A video released online shows a Jordanian pilot captured by the Islamic State extremist group in Syria last month being burned to death by his captors following a week-long hostage drama.
The footage was released on militant websites and bore the logo of the extremist group's al-Furqan media service. The 20-minute-long video featured the slick production and graphics used in previous videos released by the group.
Lt. Muath al-Kaseasbeh (26) fell into the hands of the militants in December when his Jordanian F-16 crashed near Raqqa, Syria, the de-facto capital of the group's self-styled caliphate.
He was the first pilot from the US-led coalition battling the group to be captured.
At a tribal meeting place where the pilot's relatives have waited for weeks for word on his fate, chants against Jordan's King Abdullah II erupted and some family members wept.
An uncle shouted in Arabic: "I received a phone call from the chief of staff saying 'God bless his soul'."
The pilot's father, Safi, was surrounded by family members.
Jordan later confirmed the death and vowed "punishment and revenge".
"The military forces announce that the hero pilot, Muath al-Kaseasbeh, has fallen as a martyr, and ask God to accept him with the martyrs," armed forced spokesman Mamdouh al-Ameri said in a statement read on Jordanian TV.
"While the military forces mourn the martyr, they emphasise his blood will not be shed in vain. Our punishment and revenge will be as huge as the loss of the Jordanians."
President Barack Obama said that the video was more evidence of the group's "viciousness and barbarity".
He said it would "redouble the vigilance and determination on the part of our global coalition to make sure they are degraded and ultimately defeated."
It indicated that "whatever ideology they are operating out of is bankrupt".
British Prime Minister David Cameron condemned the "sickening murder" and said the barbaric act would "only strengthen" the resolve of the international community to defeat the militants.

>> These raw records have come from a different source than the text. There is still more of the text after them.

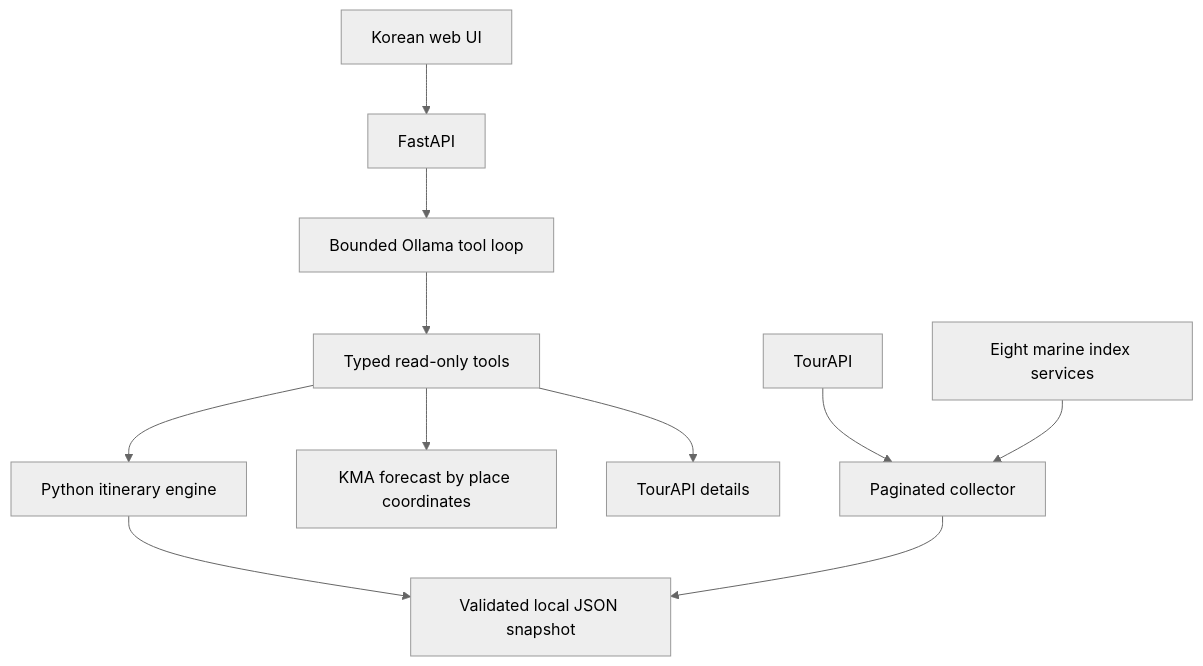
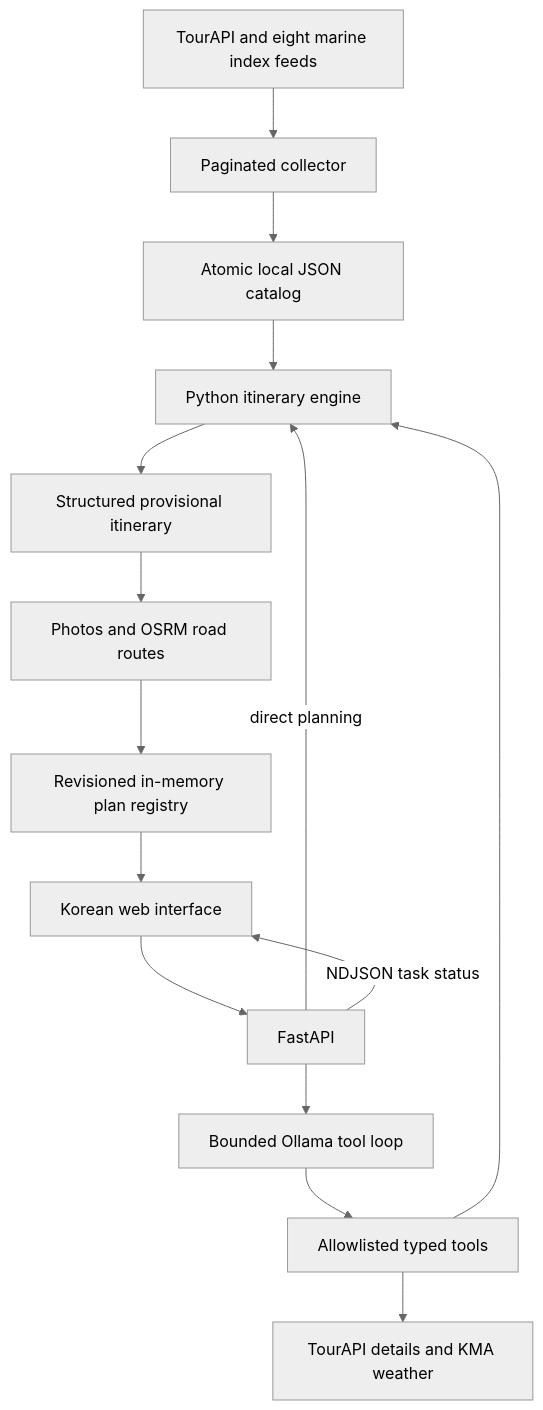
One commit to fortranmentis/marine-travel-AI-agent changed the diagram in README.md. Above: the diagram before and after it, drawn with Mermaid (neutral theme). The commit also changed other lines of this file and 12 other files, not shown here.

````diff
--- a/README.md
+++ b/README.md
@@ -41,13 +84,17 @@
 ```mermaid
 flowchart TD
-    UI[Korean web UI] --> API[FastAPI]
+    Sources[TourAPI and eight marine index feeds] --> Sync[Paginated collector]
+    Sync --> Catalog[Atomic local JSON catalog]
+    UI[Korean web interface] --> API[FastAPI]
     API --> Agent[Bounded Ollama tool loop]
-    Agent --> Tools[Typed read-only tools]
+    Agent --> Tools[Allowlisted typed tools]
     Tools --> Planner[Python itinerary engine]
-    Tools --> Weather[KMA forecast by place coordinates]
-    Tools --> Details[TourAPI details]
-    Planner --> Snapshot[Validated local JSON snapshot]
-    Sync[Paginated collector] --> Snapshot
-    Tour[TourAPI] --> Sync
-    Marine[Eight marine index services] --> Sync
+    Tools --> Detail[TourAPI details and KMA weather]
+    Catalog --> Planner
+    API -->|direct planning| Planner
+    Planner --> Plan[Structured provisional itinerary]
+    Plan --> Enrich[Photos and OSRM road routes]
+    Enrich --> Store[Revisioned in-memory plan registry]
+    Store --> UI
+    API -->|NDJSON task status| UI
 ```
````
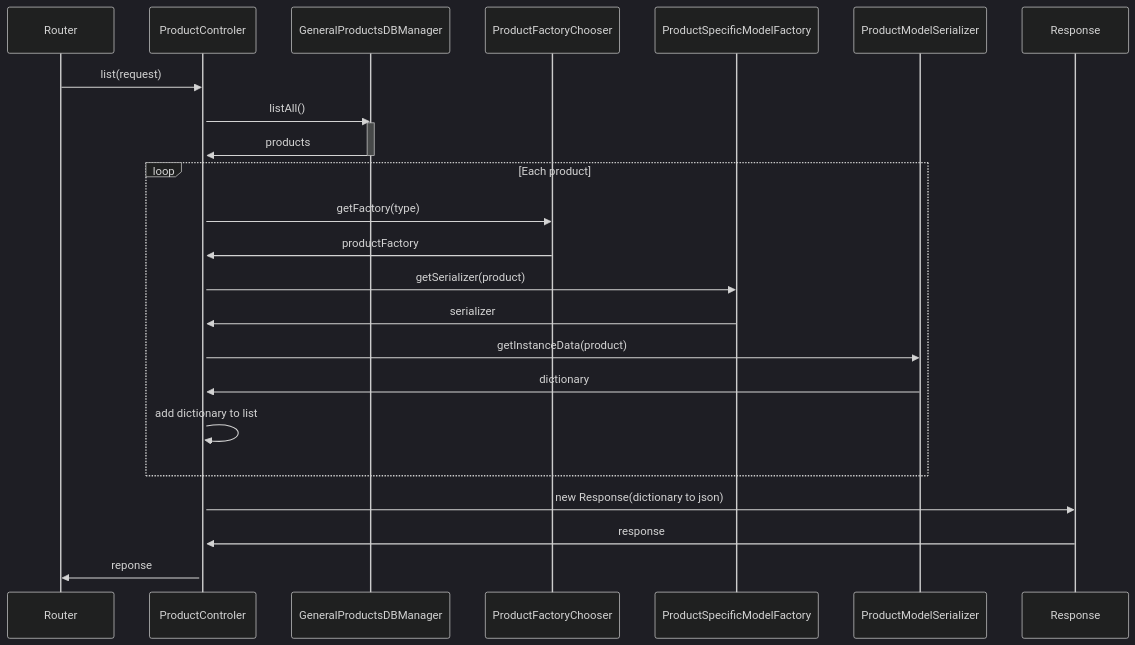
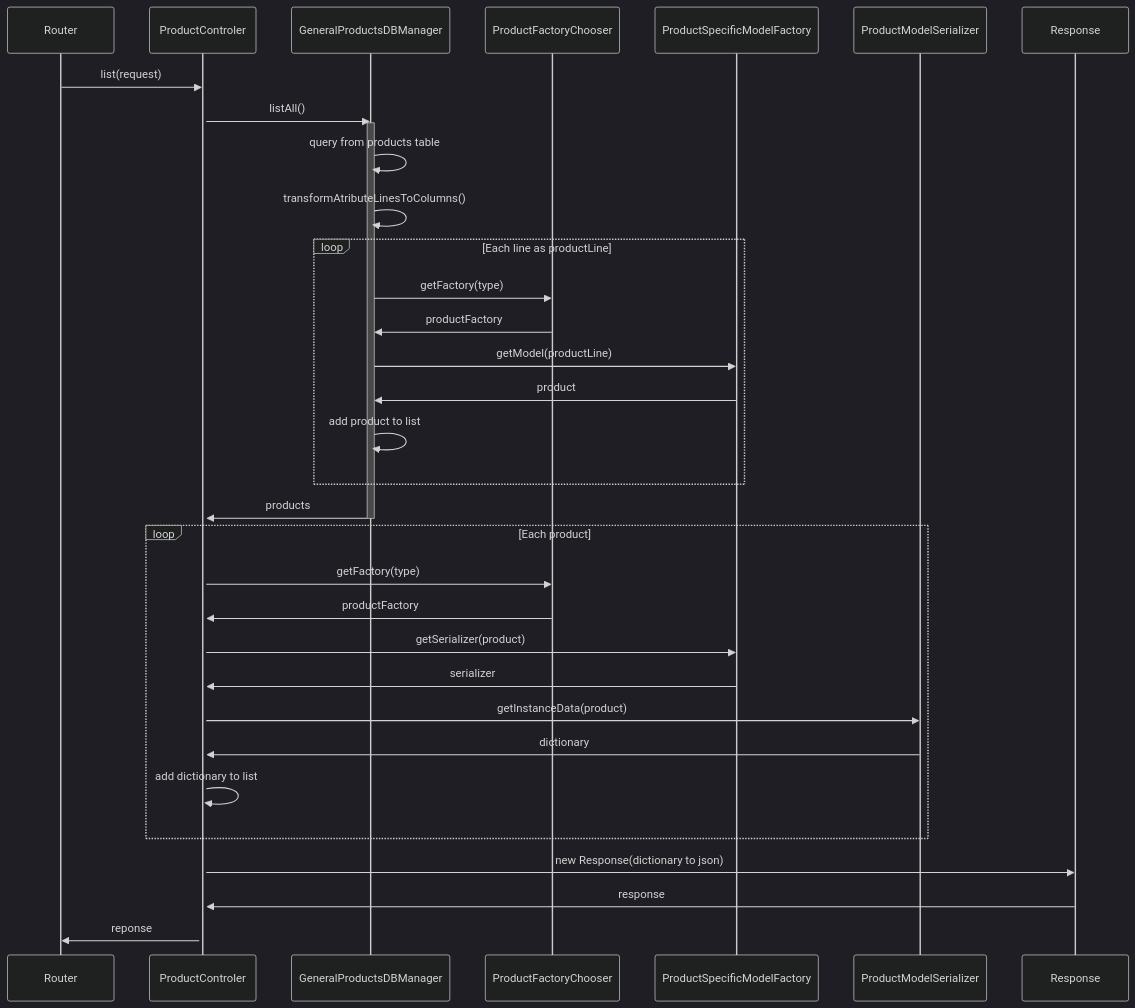
Before and after one commit to laercioigorps/scandiweb-awesome-ecommerce-backend: the diagram in docs/listProductsSequence.md, drawn with Mermaid (dark theme).

Commit message:
update list sequence

````diff
--- a/docs/listProductsSequence.md
+++ b/docs/listProductsSequence.md
@@ -1,28 +1,41 @@
 ```mermaid
 
 sequenceDiagram
     Router->>ProductControler : list(request)
     activate ProductControler
-
+    
     ProductControler->>GeneralProductsDBManager : listAll()
     activate GeneralProductsDBManager
+
+    GeneralProductsDBManager->>GeneralProductsDBManager : query from products table
+
+    GeneralProductsDBManager->>GeneralProductsDBManager : transformAtributeLinesToColumns()
+
+    loop Each line as productLine
+        GeneralProductsDBManager->>ProductFactoryChooser : getFactory(type)
+        ProductFactoryChooser->>GeneralProductsDBManager : productFactory
+
+        GeneralProductsDBManager ->> ProductSpecificModelFactory : getModel(productLine)
+        ProductSpecificModelFactory ->> GeneralProductsDBManager : product
+        GeneralProductsDBManager->>GeneralProductsDBManager : add product to list
+    end
     GeneralProductsDBManager->>ProductControler : products
     deactivate GeneralProductsDBManager
 
 
     loop Each product
         ProductControler->>ProductFactoryChooser : getFactory(type)
         ProductFactoryChooser->>ProductControler : productFactory
         ProductControler->>ProductSpecificModelFactory : getSerializer(product)
         ProductSpecificModelFactory->>ProductControler : serializer
 
         ProductControler->>ProductModelSerializer : getInstanceData(product)
         ProductModelSerializer->>ProductControler : dictionary
         ProductControler->>ProductControler : add dictionary to list
     end
     ProductControler->>Response : new Response(dictionary to json)
     Response->>ProductControler : response
     ProductControler->>Router : reponse
 
 
 ```
````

The latest video emerged three days after Japanese journalist Kenji Goto was beheaded by the militants. The fate of the two captives had been linked but a video of Goto's purported killing released on Saturday made no mention of the pilot.
An audio message last week, also purportedly from the Islamic State group, only said the pilot would be killed if an al-Qa'ida prisoner was not released on Thursday.
Following militant demands, Jordan's government had said it was willing to trade the prisoner, Sajida al-Rishawim, for the pilot, but that it wanted proof of life first.
Al-Rishawi faces death in Jordan for her role in triple 2005 hotel bombings that killed 60 people. A scroll on Jordan TV said that the pilot was killed on January 3, raising questions over whether any of the hostage negotiations were sincere.
The video included images of the pilot showing signs of having been beaten, including a black eye.
At the end of the video he is shown wearing an orange jumpsuit and standing in an outdoor cage. A masked militant lights a line of fuel leading to the cage.
The video also threatened other purported Jordanian pilots.
The Islamic State extremist group, which controls around a third of Syria and neighboring Iraq, has issued a series of grisly videos showing the killing of captives, including two American journalists, an American aid worker and two British aid workers.
Yesterday's was the first to show a captive being burned alive.